Emergency Aid Is Critical for Housing Insecure Students during COVID-19
As the coronavirus spread across the United States in March, higher education institutions scrambled to close their doors. Abrupt orders to go home for the remainder of the school year created confusion and uncertainty. For some students, these shutdowns have especially daunting implications. Not all college students have other housing options.
Homelessness in higher education is not a new issue, though the number of students affected is unclear. Students may not report this status and colleges may not ask. Surveys of college students estimate that 17 percent (PDF) have experienced homelessness, and 29 percent (PDF) of youth ages 18 to 25 experiencing homelessness were enrolled in college or another education program.
Colleges that evacuated had no consistent plan for students without a place to go, and many schools are addressing students’ circumstances on a case-by-case basis. At some schools, students can petition to stay. A few colleges are keeping some campus facilities, such as dorms and dining halls, open for students with extenuating circumstances. Others are using alumni networks for housing and other resources, working with UHaul to provide free storage for students’ belongings, and partnering with local hotels to give students temporary and discounted housing.
But one consistent call to action (PDF) from colleges and universities, states, and federal legislators has been for emergency aid. Models of programs already exist and are backed by evidence. During the pandemic, colleges, universities, and legislators can consider building on this infrastructure and expanding aid beyond the current allocations.
Before COVID-19, emergency aid helped students stay in school
Direct relief has helped students withstand times of personal crisis before the pandemic. Emergency aid is an effective stopgap for students when a financial shock sets them back and can aid students in their housing and other emergency needs.
Many colleges and universities already have an emergency aid infrastructure. These initiatives can be scaled or replicated in other schools. The Ohio State University and the University of Albany extend funding up to $1,000 and $2,000, respectively, to students who experience emergency situations such as homelessness, threat of eviction, and other unforeseen crises.
Emergency funds provide essential stability to help students stay in school. Student recipients and administrators reported that aid from the Dreamkeepers and Angel Fund (PDF) program helped students persist to graduation. The share of aid recipients who reenrolled was about the same as the average retention rate at the colleges. Georgia State University has collected data on its assistance program and finds that 70 percent of college seniors aided by their emergency tuition program proceeded to graduate within two semesters.

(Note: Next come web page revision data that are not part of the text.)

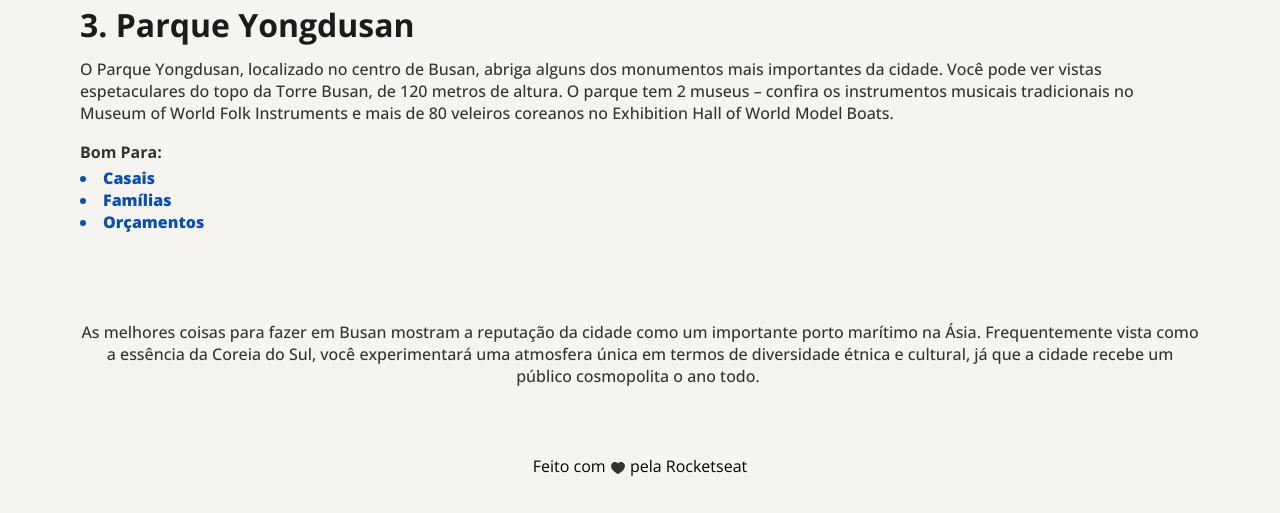
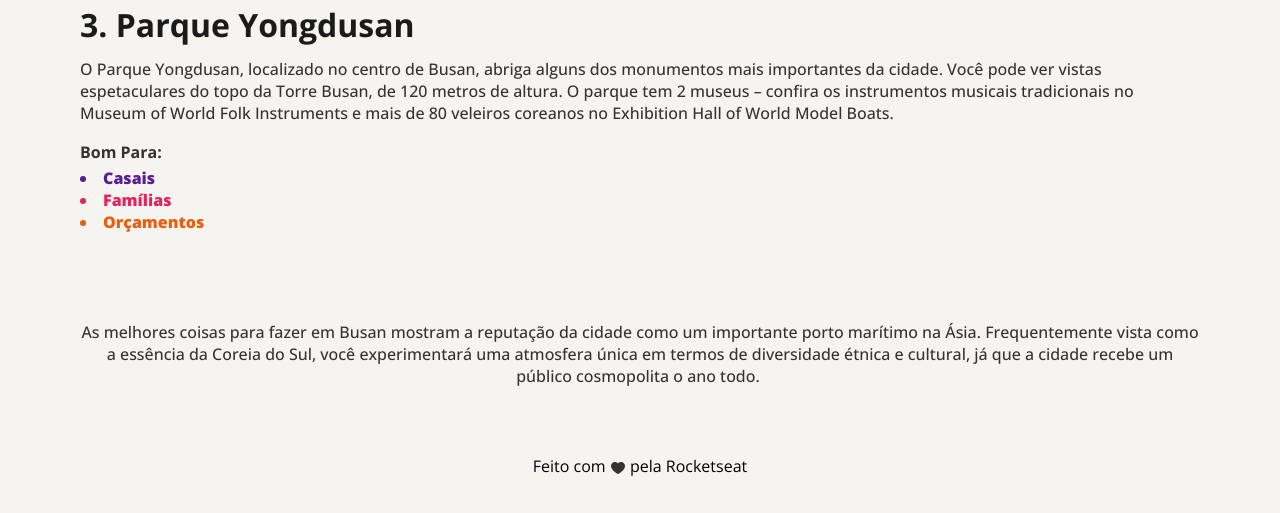
Before and after one commit to JuanBarcelos/local-turistico, a plain HTML site: page index.html in a window 1280 px wide. Shown: the part 2845-3358 px from the top of the page. Drawn offline with nearby package versions, Linux system fonts and the light colour scheme.

Commit message:
style color ul

```diff
--- a/index.html
+++ b/index.html
@@ -61,9 +61,9 @@
             </p>
             <ul>
               <strong>Bom Para:</strong>
-              <li>Casais</li>
-              <li>Famílias</li>
-              <li>Orçamentos</li>
+              <li class="li-index-1">Casais</li>
+              <li class="li-index-2">Famílias</li>
+              <li class="li-index-3">Orçamentos</li>
             </ul>
           </div>
         </li>
--- a/src/style.css
+++ b/src/style.css
@@ -125,6 +125,19 @@ strong{
   margin: 0;
 }
 
+.about ul .li-index-1::marker,
+.about ul .li-index-1 {
+  color: #591B98;
+}
+.about ul .li-index-2::marker,
+.about ul .li-index-2 {
+  color: #E5245E;
+}
+.about ul .li-index-3::marker,
+.about ul .li-index-3 {
+  color: #E95E10;
+}
+
 footer{
  margin-top: 68px;
  text-align: center;
```
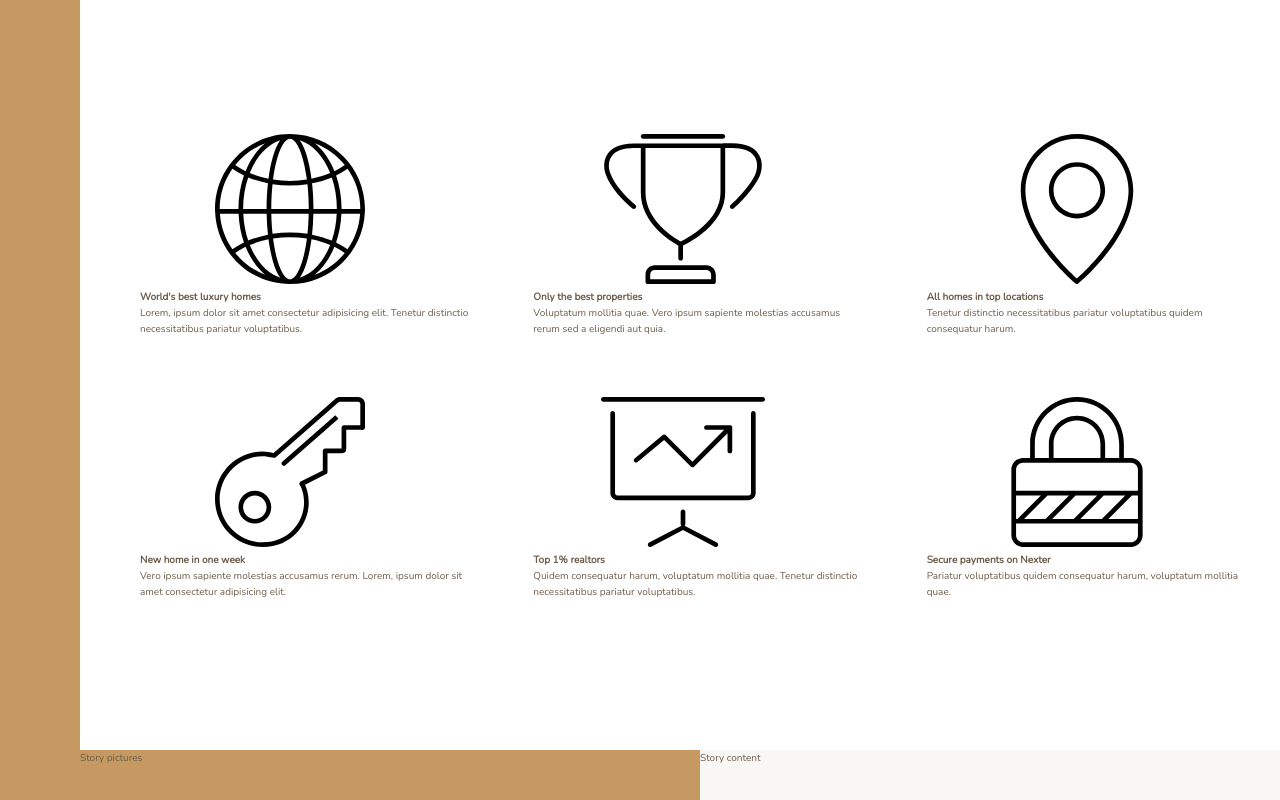
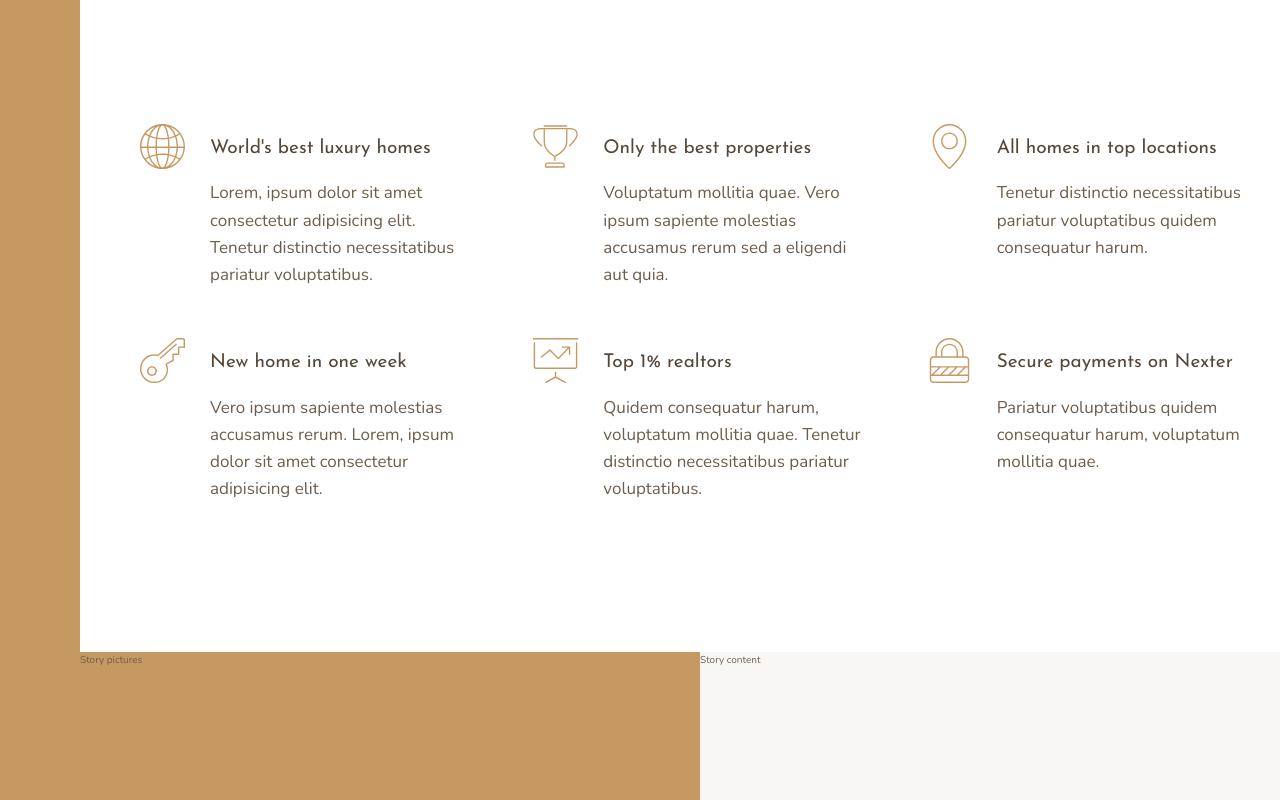
Before and after one commit to SabinaCristea/nexter-sass-project, a website: page index.html in a window 1280 px wide. Shown: the part 656-1456 px from the top of the page. Drawn offline with nearby package versions, Linux system fonts and the light colour scheme.

Commit message:
Styled the features section

```diff
--- a/index.html
+++ b/index.html
@@ -26,7 +26,7 @@
         <svg class="feature__icon">
           <use xlink:href="img/sprite.svg#icon-global"></use>
         </svg>
-        <h4 class="heading-4">World's best luxury homes</h4>
+        <h4 class="heading-4 heading-4--dark">World's best luxury homes</h4>
         <p class="feature__text">
           Lorem, ipsum dolor sit amet consectetur adipisicing elit. Tenetur
           distinctio necessitatibus pariatur voluptatibus.
@@ -36,7 +36,7 @@
         <svg class="feature__icon">
           <use xlink:href="img/sprite.svg#icon-trophy"></use>
         </svg>
-        <h4 class="heading-4">Only the best properties</h4>
+        <h4 class="heading-4 heading-4--dark">Only the best properties</h4>
         <p class="feature__text">
           Voluptatum mollitia quae. Vero ipsum sapiente molestias accusamus
           rerum sed a eligendi aut quia.
@@ -46,7 +46,7 @@
         <svg class="feature__icon">
           <use xlink:href="img/sprite.svg#icon-map-pin"></use>
         </svg>
-        <h4 class="heading-4">All homes in top locations</h4>
+        <h4 class="heading-4 heading-4--dark">All homes in top locations</h4>
         <p class="feature__text">
           Tenetur distinctio necessitatibus pariatur voluptatibus quidem
           consequatur harum.
@@ -56,7 +56,7 @@
         <svg class="feature__icon">
           <use xlink:href="img/sprite.svg#icon-key"></use>
         </svg>
-        <h4 class="heading-4">New home in one week</h4>
+        <h4 class="heading-4 heading-4--dark">New home in one week</h4>
         <p class="feature__text">
           Vero ipsum sapiente molestias accusamus rerum. Lorem, ipsum dolor sit
           amet consectetur adipisicing elit.
@@ -66,7 +66,7 @@
         <svg class="feature__icon">
           <use xlink:href="img/sprite.svg#icon-presentation"></use>
         </svg>
-        <h4 class="heading-4">Top 1% realtors</h4>
+        <h4 class="heading-4 heading-4--dark">Top 1% realtors</h4>
         <p class="feature__text">
           Quidem consequatur harum, voluptatum mollitia quae. Tenetur distinctio
           necessitatibus pariatur voluptatibus.
@@ -76,7 +76,7 @@
         <svg class="feature__icon">
           <use xlink:href="img/sprite.svg#icon-lock"></use>
         </svg>
-        <h4 class="heading-4">Secure payments on Nexter</h4>
+        <h4 class="heading-4 heading-4--dark">Secure payments on Nexter</h4>
         <p class="feature__text">
           Pariatur voluptatibus quidem consequatur harum, voluptatum mollitia
           quae.
--- a/sass/_features.scss
+++ b/sass/_features.scss
@@ -5,6 +5,27 @@
   margin: 15rem 0;
 
   display: grid;
-  grid-template-columns: repeat(3, 1fr);
+  // grid-template-columns: repeat(3, 1fr);
+  grid-template-columns: repeat(auto-fit, minmax(25rem, 1fr));
   gap: 6rem;
+  align-items: start;
 }
+
+.feature {
+  display: grid;
+  grid-template-columns: min-content 1fr;
+  row-gap: 1.5rem;
+  column-gap: 2.5rem;
+
+  &__icon {
+    fill: $color-primary;
+    width: 4.5rem;
+    height: 4.5rem;
+    grid-row: 1 / span 2;
+    transform: translateY(-1rem);
+  }
+
+  &__text {
+    font-size: 1.7rem;
+  }
+}
--- a/sass/_typography.scss
+++ b/sass/_typography.scss
@@ -0,0 +1,26 @@
+%heading {
+  font-family: $font-display;
+  font-weight: 400;
+}
+
+.heading-1 {
+  @extend %heading;
+}
+.heading-2 {
+  @extend %heading;
+}
+.heading-3 {
+  @extend %heading;
+}
+.heading-4 {
+  @extend %heading;
+  font-size: 1.9rem;
+
+  &--light {
+    color: $color-grey-light-1;
+  }
+
+  &--dark {
+    color: $color-grey-dark-1;
+  }
+}
```
Also changed, not shown: css/style.css.
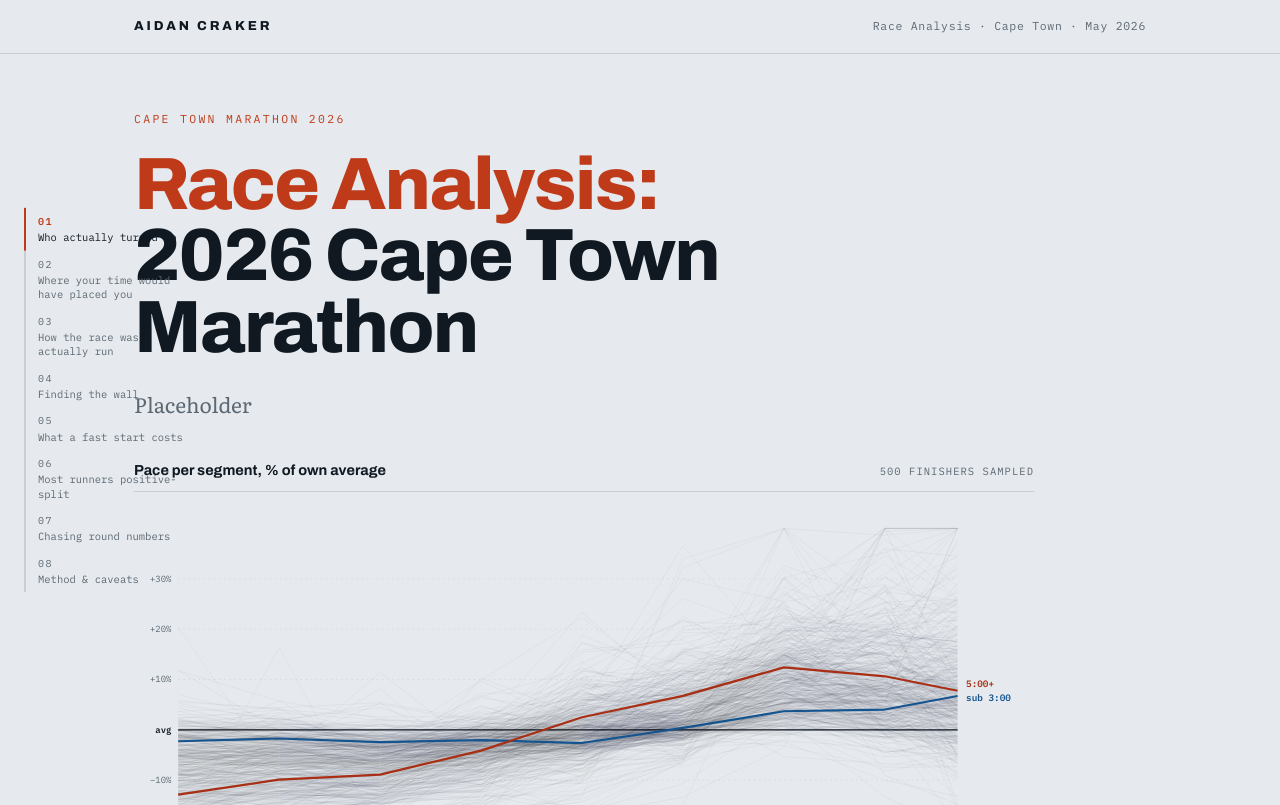
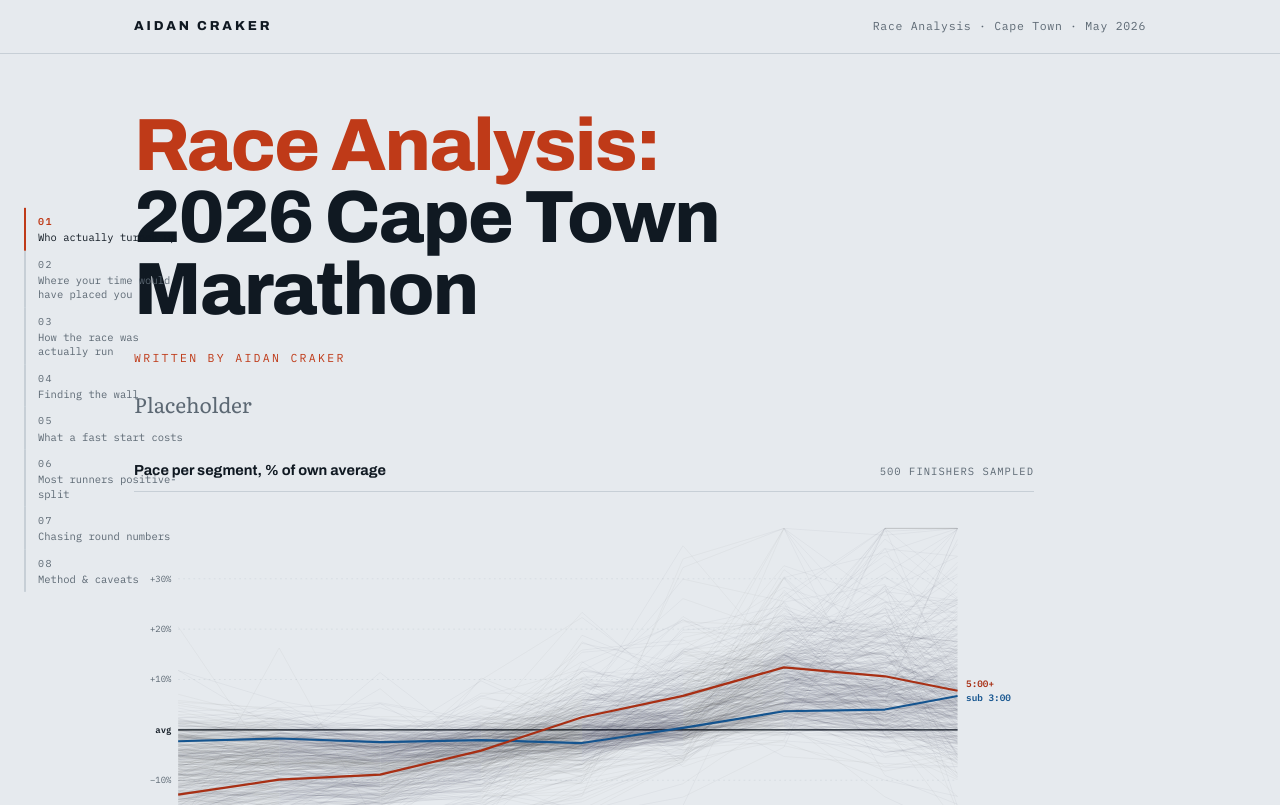
Before and after one commit to a-craker/cpt-marathon-26, a React (Vite) app: page / in a window 1280 px wide. Shown: the top 805 px of the page. Built offline with nearby package versions, Linux system fonts and the light colour scheme.

Commit message:
minor writing+format adjustment

```diff
--- a/src/App.jsx
+++ b/src/App.jsx
@@ -42,12 +42,12 @@ export default function App() {
       <SectionNav sections={SECTIONS} />
       <Masthead />
       <main className="max-w-[1060px] mx-auto px-6 pb-24">
-        <p className="font-mono text-[11.5px] tracking-[.2em] uppercase text-flare mb-5">
-          Cape Town Marathon 2026
-        </p>
         <h1 className="font-display font-extrabold text-[clamp(38px,7.2vw,74px)] leading-[.97] tracking-[-.022em] mb-6 max-w-[15ch]">
           <em className="not-italic text-flare">Race Analysis:</em> 2026 Cape Town Marathon
         </h1>
+        <p className="font-mono text-[11.5px] tracking-[.2em] uppercase text-flare mb-5">
+          Written By Aidan Craker
+        </p>
         <p className="text-[clamp(18px,2.1vw,21px)] leading-normal text-graphite max-w-[56ch] mb-10">
           Placeholder
         </p>
```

Use and expand emergency aid for student needs in the pandemic
Both the lessons and infrastructure from prior student emergency funds can strengthen supports to students affected by the crisis, and the federal government has added funds for this purpose. The CARES Act allocates funding to higher education institutions to provide direct emergency aid (PDF) to students for housing, course materials, food, and child care. The CARES Act also allows universities to use a “contract with a scholarship-granting organization designated for the sole purpose of accepting applications from or disbursing funds to students.” As colleges receive this support they, along with nonprofits, philanthropies, housing authorities, and local policymakers should assess the need and opportunity to supplement this assistance.
For example, funding from the CARES Act is restricted to students who can take part in federal student aid programs. This eligibility provision excludes undocumented and international students. Colleges must look to other sources of funding to best support all their students.
Already, colleges and nonprofit organizations across the country are developing and promoting COVID-19-focused emergency aid funds. Hunter College in New York City developed the Coronavirus Emergency Assistance Fund, funded by donors and alumni, and Together We Rise created a fund specifically to help students in college who have aged out of foster care.
Prominently, the Student Relief Fund is connecting students to aid via the FAST fund, which serves 26 colleges around the nation, and Edquity, which distributes aid fast and accessibly through a mobile application. The Student Relief Fund will also help students connect to financial resources on their own campuses.
What works in an emergency aid fund
Emergency aid can be particularly effective (PDF) in supporting students during a financial shock if programs are set up with students’ needs in mind. These considerations are especially important for colleges and nonprofits developing emergency aid funds to support housing-insecure students during the COVID-19 crisis:
- There should be a clear application process for students. The emergency aid fund should have a well-defined application process with an application form that students can use with few barriers. The application should be as simple as possible so the request can be submitted and screened in a timely manner.
- Aid dollars should be flexible to suit students’ varying emergency needs. Once a student qualifies for the emergency aid, they should have maximum control in allocating the funds to address their most urgent needs, whether it is housing, food, child care, transportation, or something else.
- Emergency aid should be delivered quickly. Fast delivery of cash benefits allows students to address immediate needs and avoid a deeper crisis. Higher education institutions can leverage technology to process and distribute approved emergency aid funds.
Addressing the sudden displacements of students from their colleges and universities will require fast and nimble support from higher education institutions, foundations, and related nonprofit organizations alike. The COVID-19 crisis has the potential to derail higher education trajectories for many students, especially students facing housing insecurity and other barriers. Providing emergency aid funds to students at this critical junction is essential to help students in persisting in and achieving their higher education goals.
Photo by fizkes/Shutterstock